Work to complete> From first line to last, print the records exactly, but leave out the pictures.
************
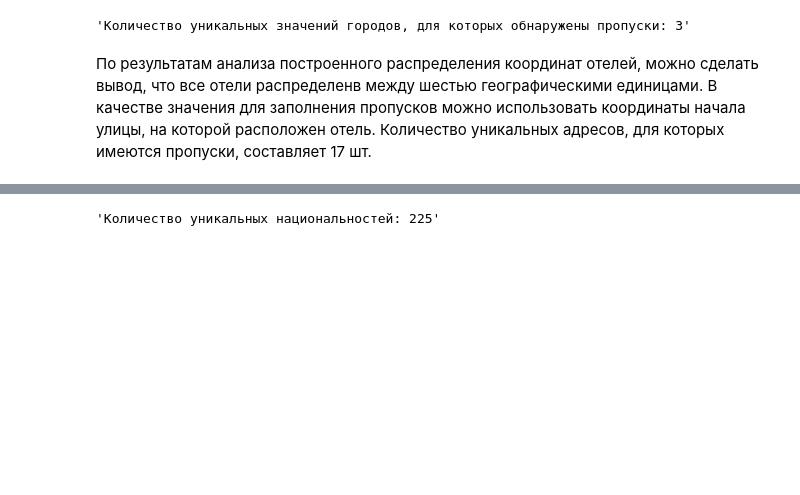
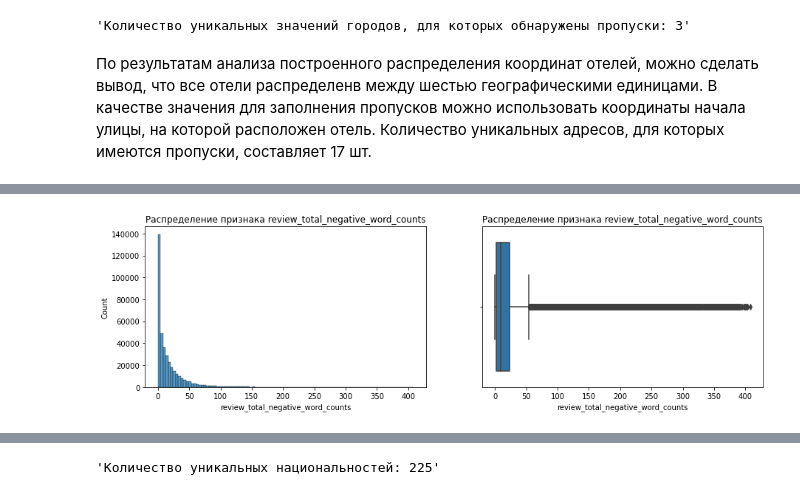
Before and after one commit to PoluboyarinovSI/SF_DataScience, a Jupyter notebook: project_3/EDA_Project_3_model.ipynb, the cells around one changed output, grey strips where cells are left out. Cells and saved outputs as stored; diff of their text form; code cells hidden in the pictures; blank space fills up the shorter version.

```diff
--- a/project_3/EDA_Project_3_model.ipynb
+++ b/project_3/EDA_Project_3_model.ipynb
@@ -233,0 +236,12 @@ hotels = pd.concat([hotels, stand_scalar], axis=1)
+# %%
+# Убираем признаки с сильной корреляцией
+hotels.drop('additional_number_of_scoring', axis=1, inplace=True)
+# %%
+# Построение гистораммы и корбчатой диаграммы для признака review_total_negative_word_counts
+fig, axes = plt.subplots(nrows=1, ncols=2, figsize=(15, 4))
+histplot = sns.histplot(data=hotels, x='review_total_negative_word_counts', ax=axes[0], bins=100)
+histplot.set_title('Распределение признака review_total_negative_word_counts')
+boxplot = sns.boxplot(data=hotels, x='review_total_negative_word_counts', ax=axes[1])
+boxplot.set_title('Распределение признака review_total_negative_word_counts');
+# %% [output]
+[figure, added]
```
Also changed, not shown: parts of 62 cells of this notebook, 1 other file.
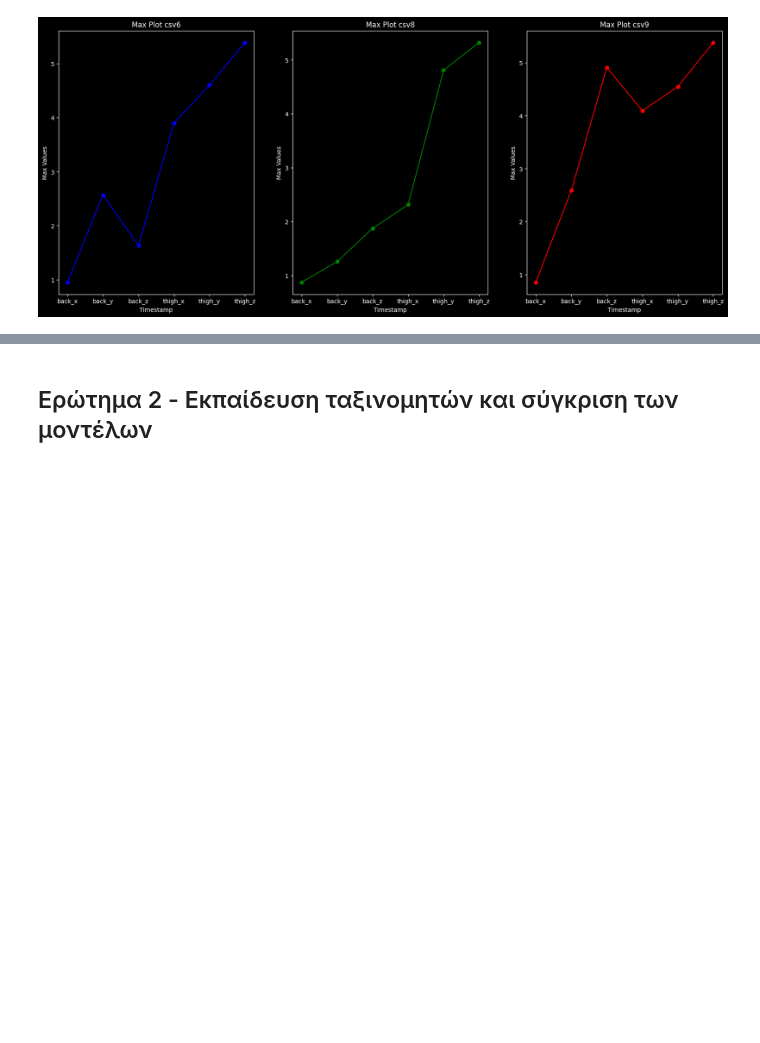
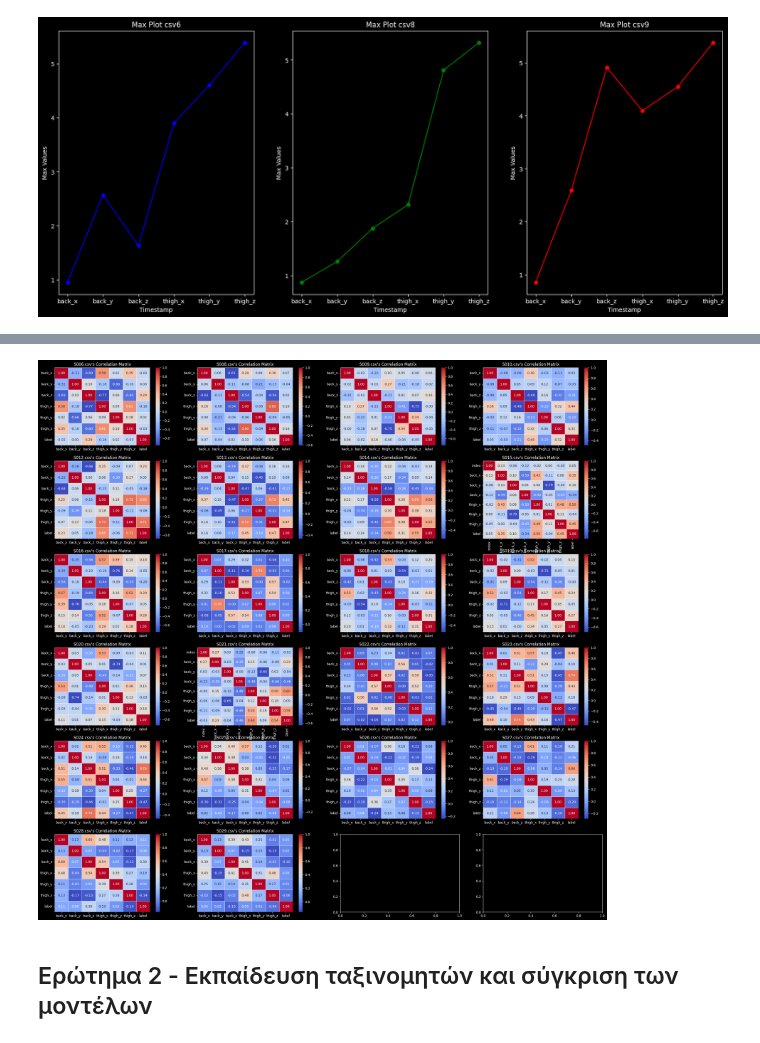
Before and after one commit to el-maestro78/Data-Mining-and-Machine-Learning, a Jupyter notebook: sln.ipynb, the cells around one changed output, grey strips where cells are left out. Cells and saved outputs as stored; diff of their text form; code cells hidden in the pictures; blank space fills up the shorter version.

Commit message:
added correlation

```diff
--- a/sln.ipynb
+++ b/sln.ipynb
@@ -306,3 +268,41 @@ plt.show()
+# %%
+'''
+import seaborn as sns
+fig, axs = plt.subplots(6, 4, figsize=(20, 30))
+
+# Flatten the subplot array for easier indexing
+
+for i, column_name in enumerate(column_names):
+    for index, file in enumerate(csvs):
+        df = pd.read_csv(CSV_PATH + f"/{file}")
+        df[column_name] = pd.to_numeric(df[column_name], errors='coerce')
+        corr_matrix = df.corr()
+        axs[i].set_title(f'Subset {i+1} Correlation Matrix')
+# Plot the correlation matrix
+plt.figure(figsize=(10, 8))
+sns.heatmap(corr_matrix, annot=True, cmap='coolwarm', fmt=".2f", linewidths=.5)
+plt.title('Correlation Matrix')
+plt.show()'''
+
+import seaborn as sns
+fig, axs = plt.subplots(6, 4, figsize=(30, 30))#, sharex=True, sharey='row')
+
+for index, file in enumerate(csvs):
+    df = pd.read_csv(CSV_PATH + f"/{file}")
+    df = df.reset_index(drop=True)
+    if df.columns[0] != 'timestamp':
+        df = df.iloc[:, 2:] # S023 csv has a extra index column for some reason
+    else:
+        df = df.iloc[:, 1:]
+    corr_matrix = df.corr()
+    ax = axs.flatten()[index]
+    sns.heatmap(corr_matrix, annot=True, cmap='coolwarm', fmt=".2f", linewidths=.5, ax=ax)
+    #axs[index].set_title(f'{file}\'s Correlation Matrix')
+    ax.set_title(f'{file}\'s Correlation Matrix')
+
+plt.show()
+# %% [output]
+[figure, added]
 # %% [markdown]
 ## Ερώτημα 2 - Eκπαίδευση ταξινομητών και σύγκριση των μοντέλων
 # %% [markdown]
```
Also changed, not shown: parts of 8 cells of this notebook.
************
Response area>
Before and after one commit to PoluboyarinovSI/SF_DataScience, a Jupyter notebook: project_3/EDA_Project_3_model.ipynb, the cells around one changed output, grey strips where cells are left out. Cells and saved outputs as stored; diff of their text form; code cells hidden in the pictures; blank space fills up the shorter version.

```diff
--- a/project_3/EDA_Project_3_model.ipynb
+++ b/project_3/EDA_Project_3_model.ipynb
@@ -233,0 +236,12 @@ hotels = pd.concat([hotels, stand_scalar], axis=1)
+# %%
+# Убираем признаки с сильной корреляцией
+hotels.drop('additional_number_of_scoring', axis=1, inplace=True)
+# %%
+# Построение гистораммы и корбчатой диаграммы для признака review_total_negative_word_counts
+fig, axes = plt.subplots(nrows=1, ncols=2, figsize=(15, 4))
+histplot = sns.histplot(data=hotels, x='review_total_negative_word_counts', ax=axes[0], bins=100)
+histplot.set_title('Распределение признака review_total_negative_word_counts')
+boxplot = sns.boxplot(data=hotels, x='review_total_negative_word_counts', ax=axes[1])
+boxplot.set_title('Распределение признака review_total_negative_word_counts');
+# %% [output]
+[figure, added]
```
Also changed, not shown: parts of 62 cells of this notebook, 1 other file.
Before and after one commit to el-maestro78/Data-Mining-and-Machine-Learning, a Jupyter notebook: sln.ipynb, the cells around one changed output, grey strips where cells are left out. Cells and saved outputs as stored; diff of their text form; code cells hidden in the pictures; blank space fills up the shorter version.

Commit message:
added correlation

```diff
--- a/sln.ipynb
+++ b/sln.ipynb
@@ -306,3 +268,41 @@ plt.show()
+# %%
+'''
+import seaborn as sns
+fig, axs = plt.subplots(6, 4, figsize=(20, 30))
+
+# Flatten the subplot array for easier indexing
+
+for i, column_name in enumerate(column_names):
+    for index, file in enumerate(csvs):
+        df = pd.read_csv(CSV_PATH + f"/{file}")
+        df[column_name] = pd.to_numeric(df[column_name], errors='coerce')
+        corr_matrix = df.corr()
+        axs[i].set_title(f'Subset {i+1} Correlation Matrix')
+# Plot the correlation matrix
+plt.figure(figsize=(10, 8))
+sns.heatmap(corr_matrix, annot=True, cmap='coolwarm', fmt=".2f", linewidths=.5)
+plt.title('Correlation Matrix')
+plt.show()'''
+
+import seaborn as sns
+fig, axs = plt.subplots(6, 4, figsize=(30, 30))#, sharex=True, sharey='row')
+
+for index, file in enumerate(csvs):
+    df = pd.read_csv(CSV_PATH + f"/{file}")
+    df = df.reset_index(drop=True)
+    if df.columns[0] != 'timestamp':
+        df = df.iloc[:, 2:] # S023 csv has a extra index column for some reason
+    else:
+        df = df.iloc[:, 1:]
+    corr_matrix = df.corr()
+    ax = axs.flatten()[index]
+    sns.heatmap(corr_matrix, annot=True, cmap='coolwarm', fmt=".2f", linewidths=.5, ax=ax)
+    #axs[index].set_title(f'{file}\'s Correlation Matrix')
+    ax.set_title(f'{file}\'s Correlation Matrix')
+
+plt.show()
+# %% [output]
+[figure, added]
 # %% [markdown]
 ## Ερώτημα 2 - Eκπαίδευση ταξινομητών και σύγκριση των μοντέλων
 # %% [markdown]
```
Also changed, not shown: parts of 8 cells of this notebook.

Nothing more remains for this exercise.